* _WORK ORDER_
Read through the data and report every line in which the word "diagrams" occurs.

##### DATASET RECORDS #####

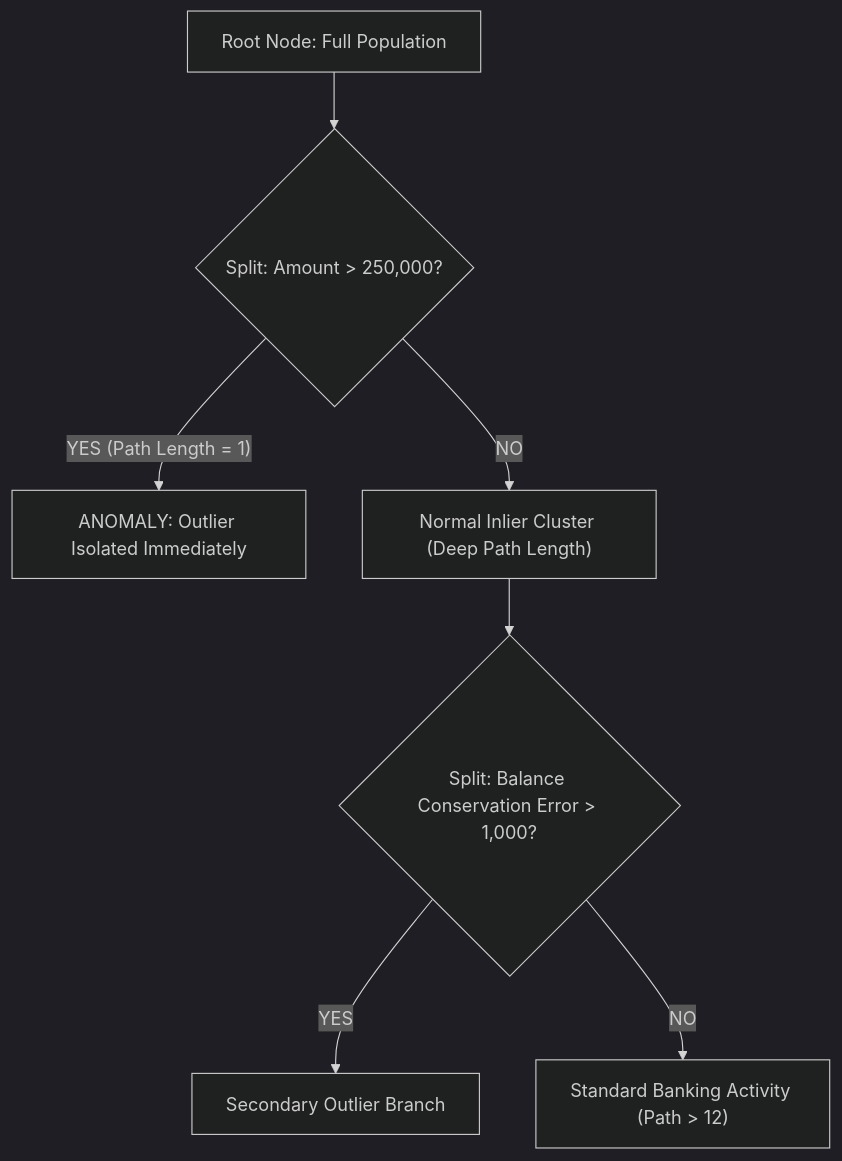
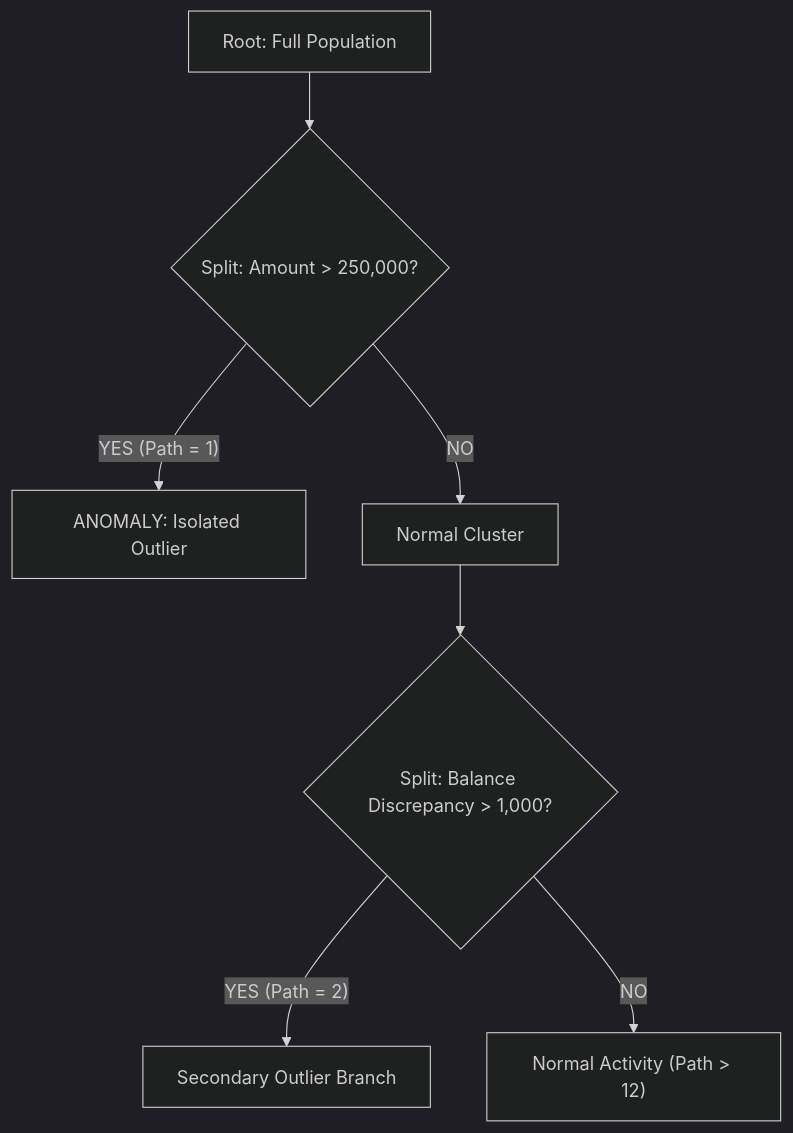
Before and after one commit to BharathKumar113/anti_money_laundering: the eighth of 14 diagrams in documentation.md, drawn with Mermaid (dark theme). The commit also changed other lines of this file, not shown here.

Commit message:
docs: finalize full-length academic documentation with dual-rendered UML and architecture diagrams

````diff
--- a/documentation.md
+++ b/documentation.md
@@ -478,9 +583,9 @@
 ```mermaid
 flowchart TD
-    Root["Root Node: Full Population"] --> Split1{"Split: Amount > 250,000?"}
-    Split1 -->|"YES (Path Length = 1)"| Anomaly["ANOMALY: Outlier Isolated Immediately"]
-    Split1 -->|"NO"| Normal["Normal Inlier Cluster (Deep Path Length)"]
-    Normal --> Split2{"Split: Balance Conservation Error > 1,000?"}
-    Split2 -->|"YES"| FlaggedCluster["Secondary Outlier Branch"]
-    Split2 -->|"NO"| DenseCluster["Standard Banking Activity (Path > 12)"]
+    Root["Root: Full Population"] --> Split1{"Split: Amount > 250,000?"}
+    Split1 -->|"YES (Path = 1)"| Anomaly["ANOMALY: Isolated Outlier"]
+    Split1 -->|"NO"| Cluster["Normal Cluster"]
+    Cluster --> Split2{"Split: Balance Discrepancy > 1,000?"}
+    Split2 -->|"YES (Path = 2)"| Outlier2["Secondary Outlier Branch"]
+    Split2 -->|"NO"| DeepLeaf["Normal Activity (Path > 12)"]
 ```
````
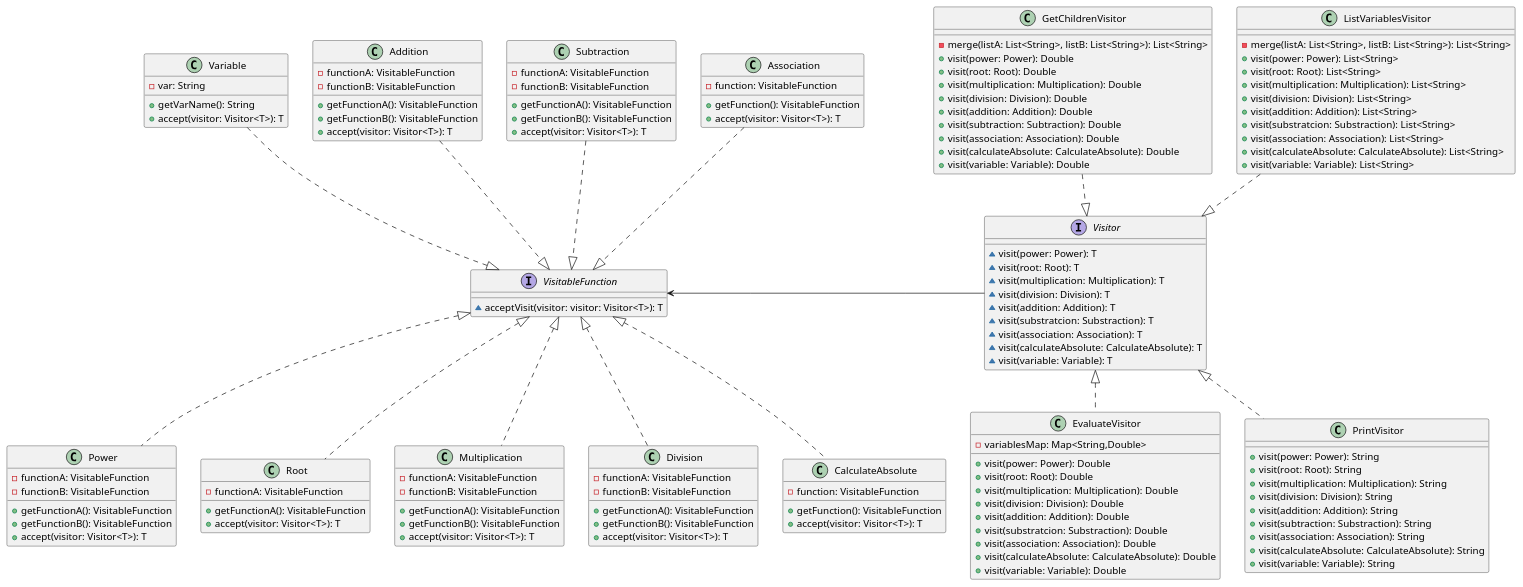
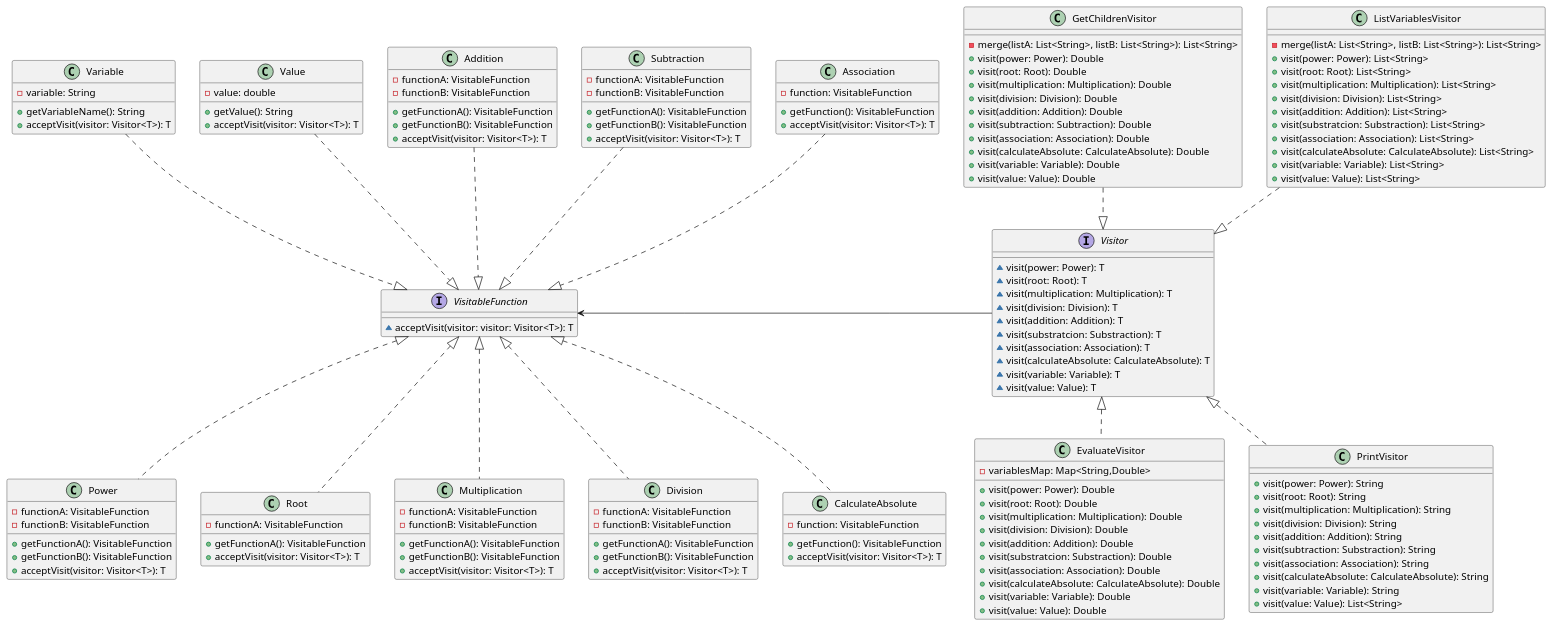
One commit to JulianRecio/formula changed the diagram in diagrams/visitorFunction.puml. Above: the diagram before and after it, drawn with PlantUML. The commit also changed 25 other files, not shown here.

```diff
--- a/diagrams/visitorFunction.puml
+++ b/diagrams/visitorFunction.puml
@@ -1,153 +1,166 @@
 @startuml
 'https://plantuml.com/sequence-diagram
 
 interface VisitableFunction{
     ~ acceptVisit(visitor: visitor: Visitor<T>): T
 }
 
 class Variable{
-    -var: String
-    +getVarName(): String
-    +accept(visitor: Visitor<T>): T
+    -variable: String
+    +getVariableName(): String
+    +acceptVisit(visitor: Visitor<T>): T
+}
+
+class Value{
+    -value: double
+    +getValue(): String
+    +acceptVisit(visitor: Visitor<T>): T
 }
 
 class Power{
     -functionA: VisitableFunction
     -functionB: VisitableFunction
     +getFunctionA(): VisitableFunction
     +getFunctionB(): VisitableFunction
-    +accept(visitor: Visitor<T>): T
+    +acceptVisit(visitor: Visitor<T>): T
 }
 
 class Root{
     -functionA: VisitableFunction
     +getFunctionA(): VisitableFunction
-    +accept(visitor: Visitor<T>): T
+    +acceptVisit(visitor: Visitor<T>): T
 }
 
 class Multiplication{
     -functionA: VisitableFunction
     -functionB: VisitableFunction
     +getFunctionA(): VisitableFunction
     +getFunctionB(): VisitableFunction
-    +accept(visitor: Visitor<T>): T
+    +acceptVisit(visitor: Visitor<T>): T
 }
 
 class Division{
     -functionA: VisitableFunction
     -functionB: VisitableFunction
     +getFunctionA(): VisitableFunction
     +getFunctionB(): VisitableFunction
-    +accept(visitor: Visitor<T>): T
+    +acceptVisit(visitor: Visitor<T>): T
 }
 
 class Addition{
     -functionA: VisitableFunction
     -functionB: VisitableFunction
     +getFunctionA(): VisitableFunction
     +getFunctionB(): VisitableFunction
-    +accept(visitor: Visitor<T>): T
+    +acceptVisit(visitor: Visitor<T>): T
 }
 
 class Subtraction{
     -functionA: VisitableFunction
     -functionB: VisitableFunction
     +getFunctionA(): VisitableFunction
     +getFunctionB(): VisitableFunction
-    +accept(visitor: Visitor<T>): T
+    +acceptVisit(visitor: Visitor<T>): T
 }
 
 class CalculateAbsolute{
     -function: VisitableFunction
     +getFunction(): VisitableFunction
-    +accept(visitor: Visitor<T>): T
+    +acceptVisit(visitor: Visitor<T>): T
 }
 
 class Association{
     -function: VisitableFunction
     +getFunction(): VisitableFunction
-    +accept(visitor: Visitor<T>): T
+    +acceptVisit(visitor: Visitor<T>): T
 }
 
 interface Visitor{
     ~visit(power: Power): T
     ~visit(root: Root): T
     ~visit(multiplication: Multiplication): T
     ~visit(division: Division): T
     ~visit(addition: Addition): T
     ~visit(substratcion: Substraction): T
     ~visit(association: Association): T
     ~visit(calculateAbsolute: CalculateAbsolute): T
     ~visit(variable: Variable): T
+    ~visit(value: Value): T
 }
 
 class EvaluateVisitor{
     - variablesMap: Map<String,Double>
     + visit(power: Power): Double
     + visit(root: Root): Double
     + visit(multiplication: Multiplication): Double
     + visit(division: Division): Double
     + visit(addition: Addition): Double
     + visit(substratcion: Substraction): Double
     + visit(association: Association): Double
     + visit(calculateAbsolute: CalculateAbsolute): Double
     + visit(variable: Variable): Double
+    + visit(value: Value): Double
 }
 
 class GetChildrenVisitor{
     - merge(listA: List<String>, listB: List<String>): List<String>
     + visit(power: Power): Double
     + visit(root: Root): Double
     + visit(multiplication: Multiplication): Double
     + visit(division: Division): Double
     + visit(addition: Addition): Double
     + visit(subtraction: Subtraction): Double
     + visit(association: Association): Double
     + visit(calculateAbsolute: CalculateAbsolute): Double
     + visit(variable: Variable): Double
+    + visit(value: Value): Double
 }
 
 class PrintVisitor{
         + visit(power: Power): String
         + visit(root: Root): String
         + visit(multiplication: Multiplication): String
         + visit(division: Division): String
         + visit(addition: Addition): String
         + visit(subtraction: Substraction): String
         + visit(association: Association): String
         + visit(calculateAbsolute: CalculateAbsolute): String
         + visit(variable: Variable): String
+        + visit(value: Value): List<String>
+
 }
 
 
 class ListVariablesVisitor{
     - merge(listA: List<String>, listB: List<String>): List<String>
     + visit(power: Power): List<String>
     + visit(root: Root): List<String>
     + visit(multiplication: Multiplication): List<String>
     + visit(division: Division): List<String>
     + visit(addition: Addition): List<String>
     + visit(substratcion: Substraction): List<String>
     + visit(association: Association): List<String>
     + visit(calculateAbsolute: CalculateAbsolute): List<String>
     + visit(variable: Variable): List<String>
+    + visit(value: Value): List<String>
 }
 
 CalculateAbsolute .u.|> VisitableFunction
 Power .u.|> VisitableFunction
 Root .u.|> VisitableFunction
 Multiplication .u.|> VisitableFunction
 Division .u.|> VisitableFunction
 Addition ..|> VisitableFunction
 Subtraction ..|> VisitableFunction
 Variable ..|> VisitableFunction
 Association ..|> VisitableFunction
+Value ..|> VisitableFunction
 
 EvaluateVisitor .u.|> Visitor
 PrintVisitor .u.|> Visitor
 GetChildrenVisitor ..|> Visitor
 ListVariablesVisitor ..|> Visitor
 
-Visitor --l--> VisitableFunction
+Visitor ---l---> VisitableFunction
 
 @enduml
```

#####

* _ANSWER TO THE EXERCISE_
Before and after one commit to BharathKumar113/anti_money_laundering: the eighth of 14 diagrams in documentation.md, drawn with Mermaid (dark theme). The commit also changed other lines of this file, not shown here.
docs: finalize full-length academic documentation with dual-rendered UML and architecture diagrams
One commit to JulianRecio/formula changed the diagram in diagrams/visitorFunction.puml. Above: the diagram before and after it, drawn with PlantUML. The commit also changed 25 other files, not shown here.
--- a/diagrams/visitorFunction.puml
+++ b/diagrams/visitorFunction.puml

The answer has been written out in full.